[Revision comparison data]
------------

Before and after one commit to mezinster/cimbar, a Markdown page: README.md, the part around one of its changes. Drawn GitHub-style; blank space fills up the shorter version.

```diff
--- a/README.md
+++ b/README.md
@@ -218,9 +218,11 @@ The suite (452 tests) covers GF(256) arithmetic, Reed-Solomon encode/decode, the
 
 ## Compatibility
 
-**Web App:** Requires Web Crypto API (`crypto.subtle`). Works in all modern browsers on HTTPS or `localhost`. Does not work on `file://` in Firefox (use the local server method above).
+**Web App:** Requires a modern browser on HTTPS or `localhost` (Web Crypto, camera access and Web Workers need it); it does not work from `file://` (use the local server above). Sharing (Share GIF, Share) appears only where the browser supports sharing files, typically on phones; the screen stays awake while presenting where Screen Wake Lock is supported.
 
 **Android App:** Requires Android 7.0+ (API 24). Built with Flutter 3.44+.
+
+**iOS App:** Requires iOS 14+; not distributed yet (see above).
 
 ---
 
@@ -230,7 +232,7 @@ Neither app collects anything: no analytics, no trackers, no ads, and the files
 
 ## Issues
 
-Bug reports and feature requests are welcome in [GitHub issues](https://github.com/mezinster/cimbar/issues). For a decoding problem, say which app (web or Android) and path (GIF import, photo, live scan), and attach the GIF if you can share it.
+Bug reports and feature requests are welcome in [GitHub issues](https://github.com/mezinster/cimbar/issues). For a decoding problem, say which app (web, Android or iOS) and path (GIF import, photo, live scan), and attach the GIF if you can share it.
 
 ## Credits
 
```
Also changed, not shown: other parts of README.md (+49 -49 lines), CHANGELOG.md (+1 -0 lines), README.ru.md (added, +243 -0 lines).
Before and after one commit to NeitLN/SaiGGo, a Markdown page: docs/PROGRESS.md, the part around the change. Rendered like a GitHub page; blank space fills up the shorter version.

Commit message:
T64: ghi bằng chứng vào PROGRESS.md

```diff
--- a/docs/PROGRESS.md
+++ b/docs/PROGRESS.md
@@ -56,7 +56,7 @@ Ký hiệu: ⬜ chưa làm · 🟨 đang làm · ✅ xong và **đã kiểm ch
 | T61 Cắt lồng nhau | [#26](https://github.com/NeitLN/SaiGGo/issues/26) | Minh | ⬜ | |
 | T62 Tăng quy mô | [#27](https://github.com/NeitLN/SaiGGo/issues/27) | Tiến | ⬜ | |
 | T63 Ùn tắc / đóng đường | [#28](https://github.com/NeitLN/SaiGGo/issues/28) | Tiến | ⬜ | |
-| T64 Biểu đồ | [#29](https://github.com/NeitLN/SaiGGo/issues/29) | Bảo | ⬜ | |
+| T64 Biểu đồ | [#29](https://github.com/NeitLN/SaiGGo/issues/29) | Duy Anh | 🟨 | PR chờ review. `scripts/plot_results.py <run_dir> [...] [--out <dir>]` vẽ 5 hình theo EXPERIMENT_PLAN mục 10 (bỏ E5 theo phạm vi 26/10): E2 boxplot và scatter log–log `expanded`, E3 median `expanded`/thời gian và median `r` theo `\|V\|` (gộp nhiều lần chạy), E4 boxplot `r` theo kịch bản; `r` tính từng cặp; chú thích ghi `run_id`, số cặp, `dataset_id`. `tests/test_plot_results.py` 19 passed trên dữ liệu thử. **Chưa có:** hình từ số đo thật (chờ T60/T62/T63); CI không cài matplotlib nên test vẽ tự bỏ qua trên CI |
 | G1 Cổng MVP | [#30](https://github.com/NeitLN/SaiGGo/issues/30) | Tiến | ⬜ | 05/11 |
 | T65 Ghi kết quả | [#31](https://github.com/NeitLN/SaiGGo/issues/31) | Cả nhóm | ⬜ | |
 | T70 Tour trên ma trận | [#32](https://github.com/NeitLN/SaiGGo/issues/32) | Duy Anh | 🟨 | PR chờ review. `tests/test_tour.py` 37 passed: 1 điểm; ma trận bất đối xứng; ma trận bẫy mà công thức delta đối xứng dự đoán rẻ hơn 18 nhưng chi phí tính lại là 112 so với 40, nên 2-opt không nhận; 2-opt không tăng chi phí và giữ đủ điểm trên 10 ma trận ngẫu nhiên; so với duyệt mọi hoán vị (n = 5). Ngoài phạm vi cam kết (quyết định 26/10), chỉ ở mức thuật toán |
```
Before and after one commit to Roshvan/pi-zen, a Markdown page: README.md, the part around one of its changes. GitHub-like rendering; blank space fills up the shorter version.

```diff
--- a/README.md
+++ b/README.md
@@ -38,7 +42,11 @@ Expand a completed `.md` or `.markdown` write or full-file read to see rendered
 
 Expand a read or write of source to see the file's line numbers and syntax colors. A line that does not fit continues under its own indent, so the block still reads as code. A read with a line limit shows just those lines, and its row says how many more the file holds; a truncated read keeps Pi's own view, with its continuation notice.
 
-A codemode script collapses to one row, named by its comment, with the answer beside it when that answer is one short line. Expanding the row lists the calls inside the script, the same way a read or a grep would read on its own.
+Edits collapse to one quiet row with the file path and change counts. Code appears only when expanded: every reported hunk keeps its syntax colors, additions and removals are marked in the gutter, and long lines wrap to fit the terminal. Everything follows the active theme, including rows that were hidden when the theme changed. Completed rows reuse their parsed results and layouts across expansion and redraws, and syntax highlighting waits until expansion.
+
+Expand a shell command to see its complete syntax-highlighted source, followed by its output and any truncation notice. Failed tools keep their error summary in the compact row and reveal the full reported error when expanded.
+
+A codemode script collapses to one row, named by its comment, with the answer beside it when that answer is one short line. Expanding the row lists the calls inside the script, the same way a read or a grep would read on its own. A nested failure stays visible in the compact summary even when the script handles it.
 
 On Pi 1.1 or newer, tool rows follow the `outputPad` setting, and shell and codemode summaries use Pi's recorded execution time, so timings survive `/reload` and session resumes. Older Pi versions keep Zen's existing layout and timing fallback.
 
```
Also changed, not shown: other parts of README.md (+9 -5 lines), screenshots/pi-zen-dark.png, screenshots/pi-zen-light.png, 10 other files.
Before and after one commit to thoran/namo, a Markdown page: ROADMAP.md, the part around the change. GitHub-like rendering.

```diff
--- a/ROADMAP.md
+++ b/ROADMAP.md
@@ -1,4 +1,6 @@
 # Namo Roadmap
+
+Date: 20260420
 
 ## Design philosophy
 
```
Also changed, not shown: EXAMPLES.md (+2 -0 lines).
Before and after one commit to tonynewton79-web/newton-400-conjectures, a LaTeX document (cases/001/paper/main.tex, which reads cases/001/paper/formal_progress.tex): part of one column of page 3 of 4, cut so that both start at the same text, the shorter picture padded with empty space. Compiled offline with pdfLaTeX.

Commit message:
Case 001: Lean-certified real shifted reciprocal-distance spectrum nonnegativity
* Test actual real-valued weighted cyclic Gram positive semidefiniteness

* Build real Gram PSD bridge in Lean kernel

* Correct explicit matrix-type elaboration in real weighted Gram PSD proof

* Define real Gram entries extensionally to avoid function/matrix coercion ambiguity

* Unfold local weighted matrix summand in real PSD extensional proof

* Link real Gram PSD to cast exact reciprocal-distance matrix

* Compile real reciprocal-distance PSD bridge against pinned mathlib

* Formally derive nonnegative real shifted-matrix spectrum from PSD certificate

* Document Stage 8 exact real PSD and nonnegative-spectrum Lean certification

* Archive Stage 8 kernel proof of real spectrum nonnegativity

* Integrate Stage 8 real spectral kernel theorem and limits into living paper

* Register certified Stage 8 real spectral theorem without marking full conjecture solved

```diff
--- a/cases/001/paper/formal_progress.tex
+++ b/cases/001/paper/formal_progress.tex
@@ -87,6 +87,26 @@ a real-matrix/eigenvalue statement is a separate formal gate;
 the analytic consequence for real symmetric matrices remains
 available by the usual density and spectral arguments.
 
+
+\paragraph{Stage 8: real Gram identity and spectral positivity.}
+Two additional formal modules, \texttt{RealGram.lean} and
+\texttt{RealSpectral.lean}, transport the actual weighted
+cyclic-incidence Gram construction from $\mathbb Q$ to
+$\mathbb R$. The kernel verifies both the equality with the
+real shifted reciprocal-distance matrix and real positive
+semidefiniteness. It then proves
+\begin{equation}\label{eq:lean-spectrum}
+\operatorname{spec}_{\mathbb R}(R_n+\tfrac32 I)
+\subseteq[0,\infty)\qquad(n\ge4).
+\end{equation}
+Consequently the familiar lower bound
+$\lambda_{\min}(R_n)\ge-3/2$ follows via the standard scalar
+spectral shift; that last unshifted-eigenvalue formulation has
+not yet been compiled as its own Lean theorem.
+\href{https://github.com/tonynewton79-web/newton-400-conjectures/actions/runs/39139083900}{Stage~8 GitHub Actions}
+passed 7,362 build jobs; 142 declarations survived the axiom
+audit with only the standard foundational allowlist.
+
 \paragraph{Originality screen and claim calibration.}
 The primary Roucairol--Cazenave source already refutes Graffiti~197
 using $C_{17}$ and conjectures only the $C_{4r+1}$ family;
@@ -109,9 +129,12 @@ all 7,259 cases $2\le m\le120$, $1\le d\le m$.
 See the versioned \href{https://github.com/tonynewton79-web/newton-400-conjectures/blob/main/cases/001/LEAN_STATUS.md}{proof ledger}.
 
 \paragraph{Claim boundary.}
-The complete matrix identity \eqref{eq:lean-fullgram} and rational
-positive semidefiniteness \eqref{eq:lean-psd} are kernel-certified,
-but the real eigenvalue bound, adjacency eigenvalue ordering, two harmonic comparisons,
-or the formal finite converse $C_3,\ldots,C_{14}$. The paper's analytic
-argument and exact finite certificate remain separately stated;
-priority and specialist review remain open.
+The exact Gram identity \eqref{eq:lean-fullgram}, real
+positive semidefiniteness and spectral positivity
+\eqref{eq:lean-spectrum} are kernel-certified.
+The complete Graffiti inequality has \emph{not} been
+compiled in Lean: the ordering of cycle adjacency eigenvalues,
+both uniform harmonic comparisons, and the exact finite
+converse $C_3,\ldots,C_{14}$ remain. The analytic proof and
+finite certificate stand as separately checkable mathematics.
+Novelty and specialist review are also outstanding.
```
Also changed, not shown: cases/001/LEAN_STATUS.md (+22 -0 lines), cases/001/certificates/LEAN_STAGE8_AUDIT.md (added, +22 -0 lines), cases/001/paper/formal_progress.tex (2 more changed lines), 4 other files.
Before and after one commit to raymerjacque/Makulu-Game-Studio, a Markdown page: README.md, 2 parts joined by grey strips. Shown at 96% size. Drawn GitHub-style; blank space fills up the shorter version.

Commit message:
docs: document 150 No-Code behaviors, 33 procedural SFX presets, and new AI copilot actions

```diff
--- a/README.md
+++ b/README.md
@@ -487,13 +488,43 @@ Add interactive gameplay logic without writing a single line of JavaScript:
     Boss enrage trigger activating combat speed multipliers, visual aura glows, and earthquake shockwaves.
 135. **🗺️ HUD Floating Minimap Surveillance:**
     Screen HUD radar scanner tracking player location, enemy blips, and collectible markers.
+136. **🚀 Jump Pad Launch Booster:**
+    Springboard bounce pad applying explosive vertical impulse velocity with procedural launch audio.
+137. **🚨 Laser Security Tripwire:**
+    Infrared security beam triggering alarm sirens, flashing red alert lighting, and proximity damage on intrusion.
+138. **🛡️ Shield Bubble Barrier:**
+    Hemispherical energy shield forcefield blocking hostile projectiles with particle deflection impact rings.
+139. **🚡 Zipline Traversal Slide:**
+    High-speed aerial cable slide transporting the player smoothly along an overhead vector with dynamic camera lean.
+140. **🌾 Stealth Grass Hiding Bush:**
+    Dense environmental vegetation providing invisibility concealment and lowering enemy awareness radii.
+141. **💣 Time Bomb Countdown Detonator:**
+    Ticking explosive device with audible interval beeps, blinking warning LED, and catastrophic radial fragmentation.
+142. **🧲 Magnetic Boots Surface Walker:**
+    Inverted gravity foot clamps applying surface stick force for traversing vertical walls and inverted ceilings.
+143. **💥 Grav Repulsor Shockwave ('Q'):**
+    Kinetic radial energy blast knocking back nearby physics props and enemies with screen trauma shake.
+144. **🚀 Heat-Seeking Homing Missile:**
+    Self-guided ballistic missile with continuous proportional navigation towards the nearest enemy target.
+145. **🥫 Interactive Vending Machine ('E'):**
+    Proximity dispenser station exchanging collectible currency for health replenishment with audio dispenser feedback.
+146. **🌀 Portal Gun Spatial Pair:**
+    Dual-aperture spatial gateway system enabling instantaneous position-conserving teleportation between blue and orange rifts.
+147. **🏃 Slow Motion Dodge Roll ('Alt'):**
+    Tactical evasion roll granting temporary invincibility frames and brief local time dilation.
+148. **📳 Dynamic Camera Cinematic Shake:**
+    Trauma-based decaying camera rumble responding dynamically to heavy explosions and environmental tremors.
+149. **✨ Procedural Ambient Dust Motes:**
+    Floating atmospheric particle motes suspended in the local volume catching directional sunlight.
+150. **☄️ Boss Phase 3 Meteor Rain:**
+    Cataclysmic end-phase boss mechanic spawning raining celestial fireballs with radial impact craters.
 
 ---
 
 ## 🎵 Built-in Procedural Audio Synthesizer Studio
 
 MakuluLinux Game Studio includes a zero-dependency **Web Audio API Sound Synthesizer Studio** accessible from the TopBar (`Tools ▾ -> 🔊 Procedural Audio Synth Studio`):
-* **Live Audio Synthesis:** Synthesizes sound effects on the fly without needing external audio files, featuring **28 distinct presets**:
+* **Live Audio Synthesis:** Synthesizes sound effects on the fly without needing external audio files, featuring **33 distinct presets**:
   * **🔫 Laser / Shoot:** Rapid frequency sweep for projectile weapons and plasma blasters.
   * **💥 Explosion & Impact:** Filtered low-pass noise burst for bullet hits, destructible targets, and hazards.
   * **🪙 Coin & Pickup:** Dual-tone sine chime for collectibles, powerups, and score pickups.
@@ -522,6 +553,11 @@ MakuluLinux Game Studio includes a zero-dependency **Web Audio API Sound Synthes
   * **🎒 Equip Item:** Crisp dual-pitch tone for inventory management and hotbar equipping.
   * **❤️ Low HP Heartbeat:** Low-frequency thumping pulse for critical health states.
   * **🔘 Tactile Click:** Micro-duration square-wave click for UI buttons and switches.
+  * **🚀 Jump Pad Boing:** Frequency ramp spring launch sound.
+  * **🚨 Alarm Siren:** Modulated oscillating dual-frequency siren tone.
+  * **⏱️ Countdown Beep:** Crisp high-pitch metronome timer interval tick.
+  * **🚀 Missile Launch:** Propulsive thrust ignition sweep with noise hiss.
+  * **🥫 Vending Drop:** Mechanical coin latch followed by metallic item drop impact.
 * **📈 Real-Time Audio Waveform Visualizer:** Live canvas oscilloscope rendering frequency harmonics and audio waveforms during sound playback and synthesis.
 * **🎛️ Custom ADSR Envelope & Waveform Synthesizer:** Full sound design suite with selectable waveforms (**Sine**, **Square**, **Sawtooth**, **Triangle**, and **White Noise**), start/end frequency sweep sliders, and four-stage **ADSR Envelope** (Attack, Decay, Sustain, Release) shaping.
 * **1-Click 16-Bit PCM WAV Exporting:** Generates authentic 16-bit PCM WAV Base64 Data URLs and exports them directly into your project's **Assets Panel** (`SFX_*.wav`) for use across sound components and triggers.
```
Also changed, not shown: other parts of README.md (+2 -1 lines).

------------

## What to do:
Scan the records for lines with the string "cyclic". Give the number of such lines and nothing else.

## Reply to the exercise:
2